One of the most recognized traditions in Mexico is the Chinelos dance (La Danza de Los Chinelos).
This event occurs throughout the year in different regions of Morelos, particularly in Tepoztlan.
Chinelos dance, also known as the “brinco del Chinelo,” is one of the highlights of Morelos, and Tepoztlan, a town of living traditions, is proud to be the cradle of this festivity.
There are many myths about how this dance originated. Its traditions are as varied as the places where it is performed.
Maybe you have heard of them, but what is this dance about?
Origin of the Chinelos
First, we can’t talk about Chinelos without mentioning the Mexican state of Morelos.
It is one of the main attractions of Morelos’ Carnivals, which are popular festivities, although not officially recognized by the church.
However, they are related since they occur before the Christian Lent’s beginning.
Chinelo means “To abandon the flesh or goodbye to the flesh” and comes from Latin origin, and during carnivals, it displays costumes, parades, and street parties.
The origin of carnival dates back to ancient Sumer and Egypt, more than 5000 years ago, from where it spread throughout Europe, brought to America by Spanish and Portuguese navigators in the fifteenth century.
This is how it arrived in Mexico, brought by the Spaniards, who celebrated it according to their customs, both in the capital and the provinces.
Chinelos Dance beginnings
Chinelos dance dates back to 1807 in the Morelos town of Tlayacapan.
The most widespread version of its origin refers to the quarrels between Spaniards and indigenous people due to the latter’s exclusion from the Carnival festivity.

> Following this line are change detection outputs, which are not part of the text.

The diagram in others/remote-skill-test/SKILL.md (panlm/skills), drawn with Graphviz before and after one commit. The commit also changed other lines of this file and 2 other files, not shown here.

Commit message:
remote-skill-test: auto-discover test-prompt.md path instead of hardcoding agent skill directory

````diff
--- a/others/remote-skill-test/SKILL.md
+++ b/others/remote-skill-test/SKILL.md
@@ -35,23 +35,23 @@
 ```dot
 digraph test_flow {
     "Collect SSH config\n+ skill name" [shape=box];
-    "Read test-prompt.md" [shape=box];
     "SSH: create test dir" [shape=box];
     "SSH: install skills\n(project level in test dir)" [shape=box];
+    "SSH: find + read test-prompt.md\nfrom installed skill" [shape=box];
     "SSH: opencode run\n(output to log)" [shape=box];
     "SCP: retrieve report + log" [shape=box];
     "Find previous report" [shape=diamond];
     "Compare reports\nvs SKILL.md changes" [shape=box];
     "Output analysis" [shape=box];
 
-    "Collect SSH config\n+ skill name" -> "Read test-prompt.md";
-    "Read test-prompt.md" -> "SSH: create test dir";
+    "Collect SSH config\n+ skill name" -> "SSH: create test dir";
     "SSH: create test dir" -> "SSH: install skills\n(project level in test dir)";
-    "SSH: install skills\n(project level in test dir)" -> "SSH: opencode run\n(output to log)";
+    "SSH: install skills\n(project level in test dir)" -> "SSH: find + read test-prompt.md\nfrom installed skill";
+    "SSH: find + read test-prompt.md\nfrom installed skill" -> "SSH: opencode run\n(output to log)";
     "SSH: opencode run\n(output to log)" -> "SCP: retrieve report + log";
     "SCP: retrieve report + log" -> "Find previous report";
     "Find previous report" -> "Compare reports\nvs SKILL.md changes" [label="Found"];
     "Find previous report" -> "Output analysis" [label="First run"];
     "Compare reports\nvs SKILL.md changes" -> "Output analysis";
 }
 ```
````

To perform the dance of the Chinelos, the dancers place their hands on their chests and jump to the rhythm of a band that accompanies their parade through the streets.
According to historical data, the peculiar leap performed by the dancers is a remembrance of the leaps of joy of the pre-Hispanic Tlahuica tribe when they found their promised land after a long pilgrimage.
The typical season in which the Chinelos make their appearance is before Lent, during the carnival parades that take place in the towns of Yautepec, Oaxtepec, Oacalco, Cualtlixco, Jojutla, Totolapan, and Tepoztlán, all located in the state of Morelos, very close to Mexico City and Cuernavaca.
In addition to enjoying the Chinelos dance in these towns, you can visit extraordinary churches and monasteries that are part of an ancient route traced by the Spanish friars around the Popocatepetl volcano during the 16th century.
Also famous are the ceramic and clay handicrafts and the delicious local gastronomy that has become famous throughout the country for the grilled meat known as “cecina de Yecapixtla” (Yecapixtla beef jerky).
How is the Chinelos dance performed?
The tradition of the chinelos dance is jumping accompanied by the rhythm of the music.
It is believed that this represents the joy of the Tlahuica people upon finding the promised land.
Starring in this tradition is the chinelos, who are of all ages. They are accompanied by a band, which provides rhythm and life to the party.
The costumes used in the Chinelos dance represent a mockery of the Spanish conquistadors.
Dancers wear light-skinned masks with large dark beards. Their clothing mocks the opulence with which the landowners dressed.
Want to know the best part? This custom consists of going through the streets and calling the inhabitants to celebrate—music and a flag mark the celebration.
During the first years, the chinelo dance did not have music. The accompaniment was made with whistles and the beating of old metal containers.
Over time, reed flutes and the Tambora were added.
When does the dance take place?
The Tepoztlan carnival begins four days before Ash Wednesday, during the last days of February and the first days of March.
For this Magical Town, it is a time for celebration and hospitality.
The people of Morelos have embraced this tradition, so it is common to find them in all celebrations.
Whether at weddings, graduations, or birthdays, the Chinelos dance is essential to Morelos culture.
Tepoztlan Morelos, the cradle of Chinelos
Tepoztlan is a place full of living traditions from centuries ago.
This Magical Town carries mysticism in its veins, and its inhabitants are proof of it. The warmth of its customs welcomes any visitor.
If you plan to visit Tepoztlan, you cannot miss the dance of the Chinelos.
This ancestral tradition is part of the folklore of this Magical Town in Morelos.
Take advantage of your visit to Tepoztlan and let yourself be pampered by the experience La Buena Vibra Retreat & Spa Hotel has for you.